Determining equivalence relies on judgment, and very likely
a judgment made in the midst of a crisis. The odds are, however, like
pornography, you and the Joint Chiefs of Staff will know it when you see it --
for example, when every computer screen in Washington freezes, geosynchronous
military communications satellites suddenly fritz and die, and the entire East
Coast's electrical grid stalls then quits.
Yet simply suggesting a notional Doctrine of Equivalence
serves a valuable purpose: deterrence. The U.S. is indicating that it will not
limit its response to a digital attack to cyberspace. A nation, transnational
terror organization, gang or even an individual engaging in a cyber-attack on
U.S. digital assets and capabilities risks physical counterattack -- a fancy
way of saying they risk death for wreaking large-scale digital havoc.
For the last decade, defense and intelligence agencies have
been slowly creeping toward a Doctrine of Equivalence between cyber-attack and
kinetic attack. The rub in cyberspace has been twofold: deniability and
lethality. Cyberspace is a vast, global jungle providing camouflage for clever
snipers, crooks and armies. Determining where the cyber-shot came from can be
difficult. Attackers can blame other organizations for the assault.
Estonia's cyber-battle with Russia illustrates the problem
of deniability. In April and May 2007, Estonia suffered a sophisticated,
sustained and coordinated "hack" of the country's digital systems.
Estonia claimed that the attacks originated at the Internet addresses of
"state agencies in Russia." Russia denied the charge, attributing the
attacks to criminal organizations.

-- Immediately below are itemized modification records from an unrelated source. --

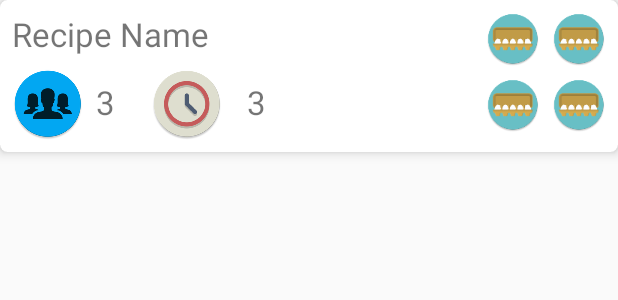
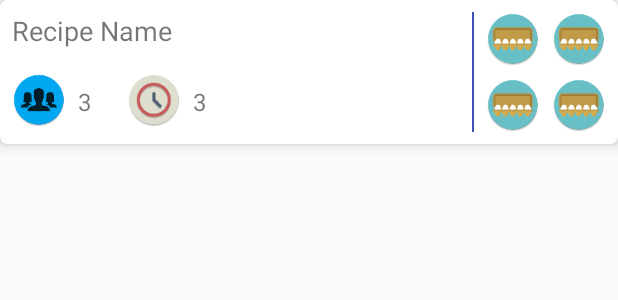
Before and after one commit to lestanzione/MyBookRecipe, an Android app: the layout row_recipe.xml on its own in the app's theme, with its tools: preview values and no code run, on a phone screen of 412 x 824 dp. Shown: the top 300 px of the screen. Run offline under Robolectric (Android 15) with nearby library versions, the phone set to English and light mode, and no system bars.

Commit message:
Small UI improvements

```diff
--- a/app/src/main/res/layout/layout_recipe_new.xml
+++ b/app/src/main/res/layout/layout_recipe_new.xml
@@ -5,7 +5,6 @@
     android:id="@+id/newRecipeNestedScrollView"
     android:layout_width="match_parent"
     android:layout_height="match_parent"
-    android:background="@color/colorAccent"
     app:layout_behavior="@string/appbar_scrolling_view_behavior">
 
     <RelativeLayout
@@ -202,8 +201,11 @@
                         android:layout_height="wrap_content"
                         android:hint="Serves"
                         android:inputType="number"
+                        android:maxLength="2"
                         android:singleLine="true"
-                        android:layout_toRightOf="@id/newRecipeServesImageView"/>
+                        android:background="@android:color/transparent"
+                        android:layout_toRightOf="@id/newRecipeServesImageView"
+                        android:layout_centerVertical="true"/>
 
                 </RelativeLayout>
 
--- a/app/src/main/res/layout/row_recipe.xml
+++ b/app/src/main/res/layout/row_recipe.xml
@@ -60,12 +60,23 @@
             android:layout_marginEnd="8dp"
             android:layout_marginBottom="8dp"/>
 
+        <View
+            android:id="@+id/recipeItemDivider"
+            android:layout_width="1dp"
+            android:layout_height="80dp"
+            android:background="@color/colorPrimary"
+            android:layout_marginTop="8dp"
+            android:layout_marginRight="8dp"
+            android:layout_marginEnd="8dp"
+            android:layout_toLeftOf="@id/recipeItem1ImageView"
+            android:layout_toStartOf="@id/recipeItem1ImageView"/>
+
         <TextView
             android:id="@+id/recipeNameTextView"
             android:layout_width="wrap_content"
             android:layout_height="wrap_content"
             android:text="Recipe Name"
-            android:textSize="22sp"
+            android:textSize="18sp"
             android:maxLines="1"
             android:ellipsize="end"
             android:layout_alignParentLeft="true"
@@ -73,15 +84,15 @@
             android:layout_marginTop="8dp"
             android:layout_marginLeft="8dp"
             android:layout_marginStart="8dp"
-            android:layout_toLeftOf="@id/recipeItem1ImageView"
-            android:layout_toStartOf="@id/recipeItem1ImageView"/>
+            android:layout_toLeftOf="@id/recipeItemDivider"
+            android:layout_toStartOf="@id/recipeItemDivider"/>
 
         <ImageView
             android:id="@+id/recipeServesImageView"
-            android:layout_width="wrap_content"
-            android:layout_height="wrap_content"
+            android:layout_width="36dp"
+            android:layout_height="36dp"
             android:src="@drawable/ic_people"
-            android:layout_marginTop="8dp"
+            android:layout_marginTop="16dp"
             android:layout_marginLeft="8dp"
             android:layout_marginStart="8dp"
             android:layout_marginBottom="8dp"
@@ -92,8 +103,8 @@
             android:layout_width="wrap_content"
             android:layout_height="wrap_content"
             android:text="3"
-            android:textSize="22sp"
-            android:layout_marginTop="16dp"
+            android:textSize="16sp"
+            android:layout_marginTop="24dp"
             android:layout_marginLeft="8dp"
             android:layout_marginStart="8dp"
             android:layout_toRightOf="@id/recipeServesImageView"
@@ -101,10 +112,10 @@
 
         <ImageView
             android:id="@+id/recipeDurationImageView"
-            android:layout_width="wrap_content"
-            android:layout_height="wrap_content"
+            android:layout_width="36dp"
+            android:layout_height="36dp"
             android:src="@drawable/ic_clock"
-            android:layout_marginTop="8dp"
+            android:layout_marginTop="16dp"
             android:layout_marginLeft="24dp"
             android:layout_marginStart="24dp"
             android:layout_marginBottom="8dp"
@@ -116,10 +127,10 @@
             android:layout_width="wrap_content"
             android:layout_height="wrap_content"
             android:text="3"
-            android:textSize="22sp"
-            android:layout_marginTop="16dp"
-            android:layout_marginLeft="16dp"
-            android:layout_marginStart="16dp"
+            android:textSize="16sp"
+            android:layout_marginTop="24dp"
+            android:layout_marginLeft="8dp"
+            android:layout_marginStart="8dp"
             android:layout_toRightOf="@id/recipeDurationImageView"
             android:layout_below="@id/recipeNameTextView"/>
 
```
Also changed, not shown: app/src/main/java/com/stanzione/mybookrecipe/MainActivity.java (+7 -0 lines), app/src/main/res/layout/layout_recipe_list.xml (+9 -1 lines).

Were the criminals proxies? Estonia lacked
absolute proof of Russian culpability.
As for lethality, a digital attack doesn't leave shell
craters or bleeding human casualties -- at least, not in the same overt sense
of an assault with artillery and bombs. But the contingent lethality of a
cyber-attack is real; a sustained digital attack erodes defense capabilities.
Destroying spy and communications satellites in order to blind and disrupt U.S.
command capabilities is a rough equivalent.
Moreover, the economic costs of a digital attack can be much
larger than a classic barrage or bombing campaign.
The international agreements, customs and understandings
that attempt to give warfare a legal framework will also adapt to these 21st
century conditions. Treaties don't bind rogues and fanatics, but perception of
a common threat and common vulnerabilities can bridge differences between
rational antagonists and competitors.
The Wall Street Journal reported that the U.S. is attempting
to reach a consensus position with American allies on how to respond to
cyber-attacks, though the U.S. leans toward the position that holding countries
which create cyber-weapons responsible for their use serves a deterrent
As a member of NATO and cyber-attack victim, Estonia will no
doubt forcefully contribute to that discussion.